Task instructions. Could each entry below be written out exactly, with every picture dropped?

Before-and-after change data
━━━

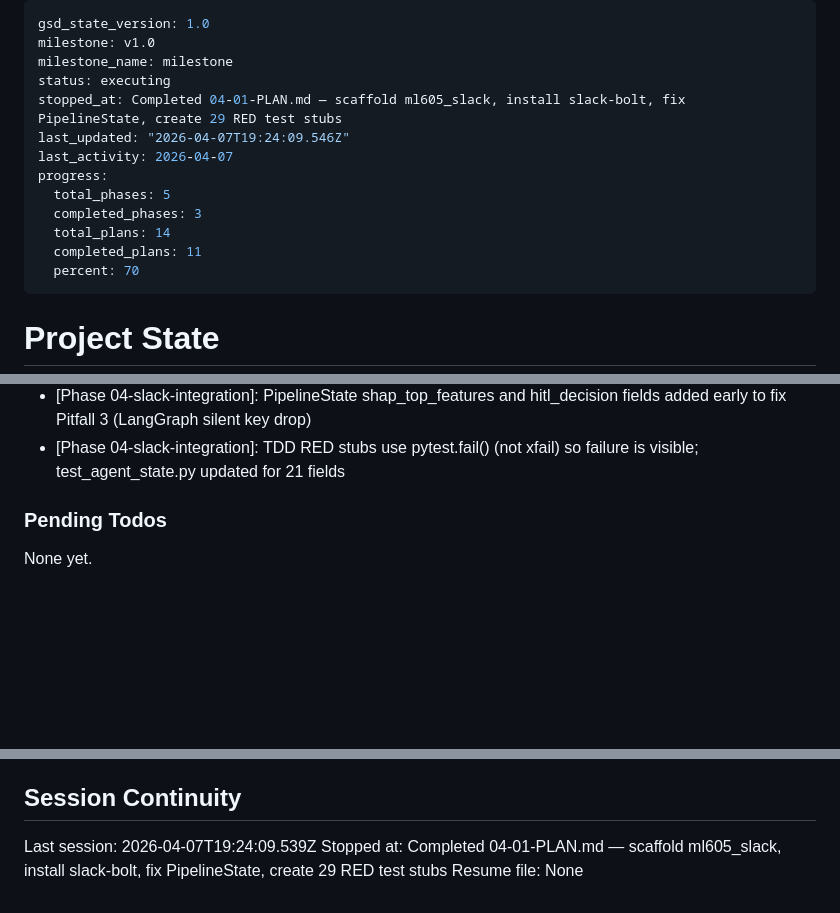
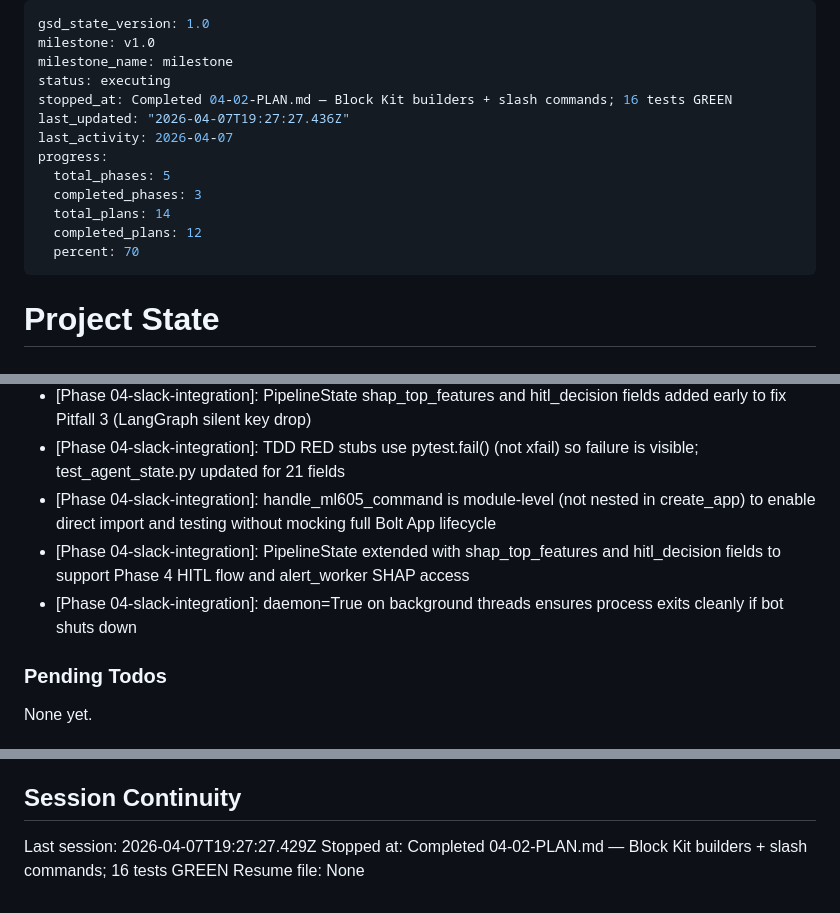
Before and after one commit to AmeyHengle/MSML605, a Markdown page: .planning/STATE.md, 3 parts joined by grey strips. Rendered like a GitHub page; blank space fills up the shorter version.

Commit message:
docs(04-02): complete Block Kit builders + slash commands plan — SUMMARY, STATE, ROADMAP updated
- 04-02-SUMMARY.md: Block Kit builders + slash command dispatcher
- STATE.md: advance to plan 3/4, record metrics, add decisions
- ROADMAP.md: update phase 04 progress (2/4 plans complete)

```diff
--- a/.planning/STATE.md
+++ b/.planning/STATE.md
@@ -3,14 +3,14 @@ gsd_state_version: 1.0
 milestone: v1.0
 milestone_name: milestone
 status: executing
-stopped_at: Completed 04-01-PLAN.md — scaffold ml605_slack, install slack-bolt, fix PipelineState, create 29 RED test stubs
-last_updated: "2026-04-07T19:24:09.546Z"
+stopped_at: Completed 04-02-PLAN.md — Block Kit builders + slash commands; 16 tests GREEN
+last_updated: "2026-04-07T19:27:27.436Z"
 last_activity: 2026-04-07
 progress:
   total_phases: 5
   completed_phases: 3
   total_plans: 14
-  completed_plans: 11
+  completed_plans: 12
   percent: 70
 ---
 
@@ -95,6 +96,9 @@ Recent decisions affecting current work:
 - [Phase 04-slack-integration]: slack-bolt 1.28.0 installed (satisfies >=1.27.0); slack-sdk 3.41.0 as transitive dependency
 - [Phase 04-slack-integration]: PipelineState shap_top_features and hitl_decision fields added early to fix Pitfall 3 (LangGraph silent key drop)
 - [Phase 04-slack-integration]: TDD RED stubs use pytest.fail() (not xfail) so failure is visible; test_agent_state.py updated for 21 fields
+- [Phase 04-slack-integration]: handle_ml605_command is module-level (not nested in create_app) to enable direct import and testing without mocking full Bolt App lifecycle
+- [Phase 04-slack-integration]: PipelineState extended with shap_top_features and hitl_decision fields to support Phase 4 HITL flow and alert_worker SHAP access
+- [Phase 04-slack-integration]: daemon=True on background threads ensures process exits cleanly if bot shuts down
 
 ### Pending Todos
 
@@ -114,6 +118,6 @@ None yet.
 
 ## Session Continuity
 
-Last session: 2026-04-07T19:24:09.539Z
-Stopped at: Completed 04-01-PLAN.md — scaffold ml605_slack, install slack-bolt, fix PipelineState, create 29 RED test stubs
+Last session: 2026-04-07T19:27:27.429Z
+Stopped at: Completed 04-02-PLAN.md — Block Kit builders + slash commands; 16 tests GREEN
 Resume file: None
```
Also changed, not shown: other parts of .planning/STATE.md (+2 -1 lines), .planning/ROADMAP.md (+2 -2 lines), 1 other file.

━━━

Solved exercise.
Before and after one commit to AmeyHengle/MSML605, a Markdown page: .planning/STATE.md, 3 parts joined by grey strips. Rendered like a GitHub page; blank space fills up the shorter version.

Commit message:
docs(04-02): complete Block Kit builders + slash commands plan — SUMMARY, STATE, ROADMAP updated
- 04-02-SUMMARY.md: Block Kit builders + slash command dispatcher
- STATE.md: advance to plan 3/4, record metrics, add decisions
- ROADMAP.md: update phase 04 progress (2/4 plans complete)

```diff
--- a/.planning/STATE.md
+++ b/.planning/STATE.md
@@ -3,14 +3,14 @@ gsd_state_version: 1.0
 milestone: v1.0
 milestone_name: milestone
 status: executing
-stopped_at: Completed 04-01-PLAN.md — scaffold ml605_slack, install slack-bolt, fix PipelineState, create 29 RED test stubs
-last_updated: "2026-04-07T19:24:09.546Z"
+stopped_at: Completed 04-02-PLAN.md — Block Kit builders + slash commands; 16 tests GREEN
+last_updated: "2026-04-07T19:27:27.436Z"
 last_activity: 2026-04-07
 progress:
   total_phases: 5
   completed_phases: 3
   total_plans: 14
-  completed_plans: 11
+  completed_plans: 12
   percent: 70
 ---
 
@@ -95,6 +96,9 @@ Recent decisions affecting current work:
 - [Phase 04-slack-integration]: slack-bolt 1.28.0 installed (satisfies >=1.27.0); slack-sdk 3.41.0 as transitive dependency
 - [Phase 04-slack-integration]: PipelineState shap_top_features and hitl_decision fields added early to fix Pitfall 3 (LangGraph silent key drop)
 - [Phase 04-slack-integration]: TDD RED stubs use pytest.fail() (not xfail) so failure is visible; test_agent_state.py updated for 21 fields
+- [Phase 04-slack-integration]: handle_ml605_command is module-level (not nested in create_app) to enable direct import and testing without mocking full Bolt App lifecycle
+- [Phase 04-slack-integration]: PipelineState extended with shap_top_features and hitl_decision fields to support Phase 4 HITL flow and alert_worker SHAP access
+- [Phase 04-slack-integration]: daemon=True on background threads ensures process exits cleanly if bot shuts down
 
 ### Pending Todos
 
@@ -114,6 +118,6 @@ None yet.
 
 ## Session Continuity
 
-Last session: 2026-04-07T19:24:09.539Z
-Stopped at: Completed 04-01-PLAN.md — scaffold ml605_slack, install slack-bolt, fix PipelineState, create 29 RED test stubs
+Last session: 2026-04-07T19:27:27.429Z
+Stopped at: Completed 04-02-PLAN.md — Block Kit builders + slash commands; 16 tests GREEN
 Resume file: None
```
Also changed, not shown: other parts of .planning/STATE.md (+2 -1 lines), .planning/ROADMAP.md (+2 -2 lines), 1 other file.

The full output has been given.